-- MATERIAL SUPPLIED follows --

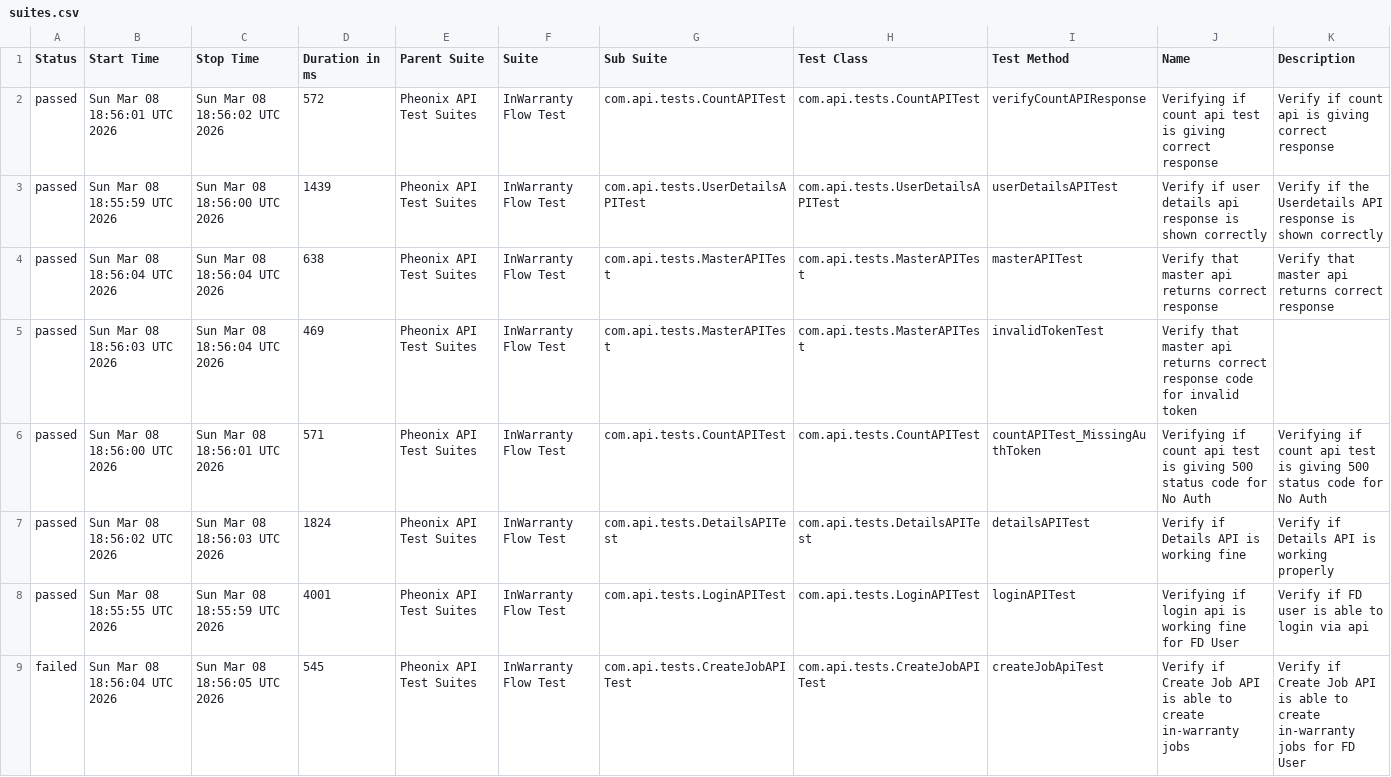
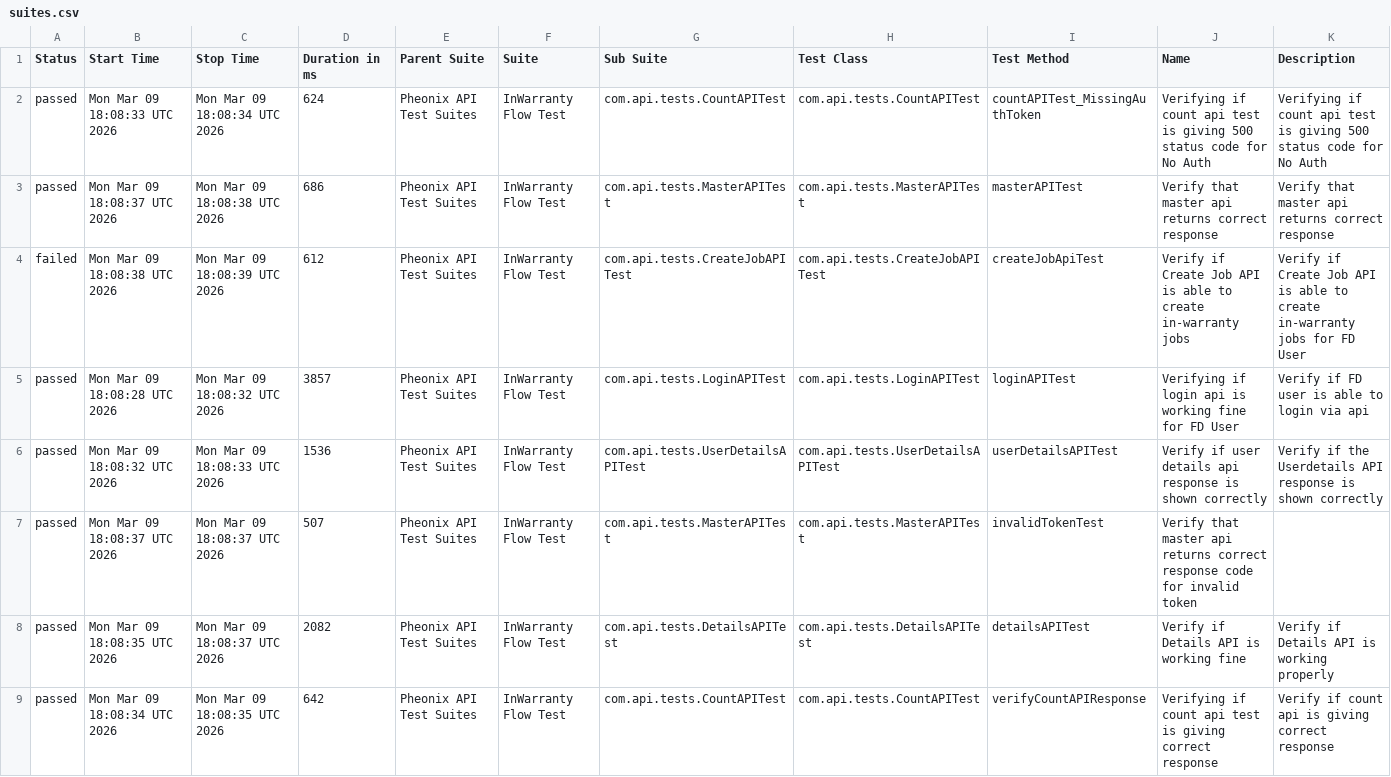
Before and after one commit to kstvds24/Phoenix-TestAutomationFrameWork, a CSV file: data/suites.csv, drawn as a sheet.

```diff
--- a/data/suites.csv
+++ b/data/suites.csv
@@ -1,9 +1,9 @@
 "Status","Start Time","Stop Time","Duration in ms","Parent Suite","Suite","Sub Suite","Test Class","Test Method","Name","Description"
-"passed","Sun Mar 08 18:56:01 UTC 2026","Sun Mar 08 18:56:02 UTC 2026","572","Pheonix API Test Suites","InWarranty Flow Test","com.api.tests.CountAPITest","com.api.tests.CountAPITest","verifyCountAPIResponse","Verifying if count api test is giving correct response","Verify if count api is giving correct response"
-"passed","Sun Mar 08 18:55:59 UTC 2026","Sun Mar 08 18:56:00 UTC 2026","1439","Pheonix API Test Suites","InWarranty Flow Test","com.api.tests.UserDetailsAPITest","com.api.tests.UserDetailsAPITest","userDetailsAPITest","Verify if user details api response is shown correctly","Verify if the Userdetails API response is shown correctly"
-"passed","Sun Mar 08 18:56:04 UTC 2026","Sun Mar 08 18:56:04 UTC 2026","638","Pheonix API Test Suites","InWarranty Flow Test","com.api.tests.MasterAPITest","com.api.tests.MasterAPITest","masterAPITest","Verify that master api returns correct response","Verify that master api returns correct response"
-"passed","Sun Mar 08 18:56:03 UTC 2026","Sun Mar 08 18:56:04 UTC 2026","469","Pheonix API Test Suites","InWarranty Flow Test","com.api.tests.MasterAPITest","com.api.tests.MasterAPITest","invalidTokenTest","Verify that master api returns correct response code for invalid token",""
-"passed","Sun Mar 08 18:56:00 UTC 2026","Sun Mar 08 18:56:01 UTC 2026","571","Pheonix API Test Suites","InWarranty Flow Test","com.api.tests.CountAPITest","com.api.tests.CountAPITest","countAPITest_MissingAuthToken","Verifying if count api test is giving 500 status code for No Auth","Verifying if count api test is giving 500 status code for No Auth"
-"passed","Sun Mar 08 18:56:02 UTC 2026","Sun Mar 08 18:56:03 UTC 2026","1824","Pheonix API Test Suites","InWarranty Flow Test","com.api.tests.DetailsAPITest","com.api.tests.DetailsAPITest","detailsAPITest","Verify if Details API is working fine","Verify if Details API is working properly"
-"passed","Sun Mar 08 18:55:55 UTC 2026","Sun Mar 08 18:55:59 UTC 2026","4001","Pheonix API Test Suites","InWarranty Flow Test","com.api.tests.LoginAPITest","com.api.tests.LoginAPITest","loginAPITest","Verifying if login api is working fine for FD User","Verify if FD user is able to login via api"
-"failed","Sun Mar 08 18:56:04 UTC 2026","Sun Mar 08 18:56:05 UTC 2026","545","Pheonix API Test Suites","InWarranty Flow Test","com.api.tests.CreateJobAPITest","com.api.tests.CreateJobAPITest","createJobApiTest","Verify if Create Job API is able to create in-warranty jobs","Verify if Create Job API is able to create in-warranty jobs for FD User"
+"passed","Mon Mar 09 18:08:33 UTC 2026","Mon Mar 09 18:08:34 UTC 2026","624","Pheonix API Test Suites","InWarranty Flow Test","com.api.tests.CountAPITest","com.api.tests.CountAPITest","countAPITest_MissingAuthToken","Verifying if count api test is giving 500 status code for No Auth","Verifying if count api test is giving 500 status code for No Auth"
+"passed","Mon Mar 09 18:08:37 UTC 2026","Mon Mar 09 18:08:38 UTC 2026","686","Pheonix API Test Suites","InWarranty Flow Test","com.api.tests.MasterAPITest","com.api.tests.MasterAPITest","masterAPITest","Verify that master api returns correct response","Verify that master api returns correct response"
+"failed","Mon Mar 09 18:08:38 UTC 2026","Mon Mar 09 18:08:39 UTC 2026","612","Pheonix API Test Suites","InWarranty Flow Test","com.api.tests.CreateJobAPITest","com.api.tests.CreateJobAPITest","createJobApiTest","Verify if Create Job API is able to create in-warranty jobs","Verify if Create Job API is able to create in-warranty jobs for FD User"
+"passed","Mon Mar 09 18:08:28 UTC 2026","Mon Mar 09 18:08:32 UTC 2026","3857","Pheonix API Test Suites","InWarranty Flow Test","com.api.tests.LoginAPITest","com.api.tests.LoginAPITest","loginAPITest","Verifying if login api is working fine for FD User","Verify if FD user is able to login via api"
+"passed","Mon Mar 09 18:08:32 UTC 2026","Mon Mar 09 18:08:33 UTC 2026","1536","Pheonix API Test Suites","InWarranty Flow Test","com.api.tests.UserDetailsAPITest","com.api.tests.UserDetailsAPITest","userDetailsAPITest","Verify if user details api response is shown correctly","Verify if the Userdetails API response is shown correctly"
+"passed","Mon Mar 09 18:08:37 UTC 2026","Mon Mar 09 18:08:37 UTC 2026","507","Pheonix API Test Suites","InWarranty Flow Test","com.api.tests.MasterAPITest","com.api.tests.MasterAPITest","invalidTokenTest","Verify that master api returns correct response code for invalid token",""
+"passed","Mon Mar 09 18:08:35 UTC 2026","Mon Mar 09 18:08:37 UTC 2026","2082","Pheonix API Test Suites","InWarranty Flow Test","com.api.tests.DetailsAPITest","com.api.tests.DetailsAPITest","detailsAPITest","Verify if Details API is working fine","Verify if Details API is working properly"
+"passed","Mon Mar 09 18:08:34 UTC 2026","Mon Mar 09 18:08:35 UTC 2026","642","Pheonix API Test Suites","InWarranty Flow Test","com.api.tests.CountAPITest","com.api.tests.CountAPITest","verifyCountAPIResponse","Verifying if count api test is giving correct response","Verify if count api is giving correct response"
```
Also changed, not shown: data/behaviors.csv, 50 other files.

-- MATERIAL SUPPLIED concluded --

§ EXERCISE REQUIREMENTS
In the records above, find every line with the word "CountAPITest" and copy it.

§ REPLY
-"passed","Sun Mar 08 18:56:01 UTC 2026","Sun Mar 08 18:56:02 UTC 2026","572","Pheonix API Test Suites","InWarranty Flow Test","com.api.tests.CountAPITest","com.api.tests.CountAPITest","verifyCountAPIResponse","Verifying if count api test is giving correct response","Verify if count api is giving correct response"
-"passed","Sun Mar 08 18:56:00 UTC 2026","Sun Mar 08 18:56:01 UTC 2026","571","Pheonix API Test Suites","InWarranty Flow Test","com.api.tests.CountAPITest","com.api.tests.CountAPITest","countAPITest_MissingAuthToken","Verifying if count api test is giving 500 status code for No Auth","Verifying if count api test is giving 500 status code for No Auth"
+"passed","Mon Mar 09 18:08:33 UTC 2026","Mon Mar 09 18:08:34 UTC 2026","624","Pheonix API Test Suites","InWarranty Flow Test","com.api.tests.CountAPITest","com.api.tests.CountAPITest","countAPITest_MissingAuthToken","Verifying if count api test is giving 500 status code for No Auth","Verifying if count api test is giving 500 status code for No Auth"
+"passed","Mon Mar 09 18:08:34 UTC 2026","Mon Mar 09 18:08:35 UTC 2026","642","Pheonix API Test Suites","InWarranty Flow Test","com.api.tests.CountAPITest","com.api.tests.CountAPITest","verifyCountAPIResponse","Verifying if count api test is giving correct response","Verify if count api is giving correct response"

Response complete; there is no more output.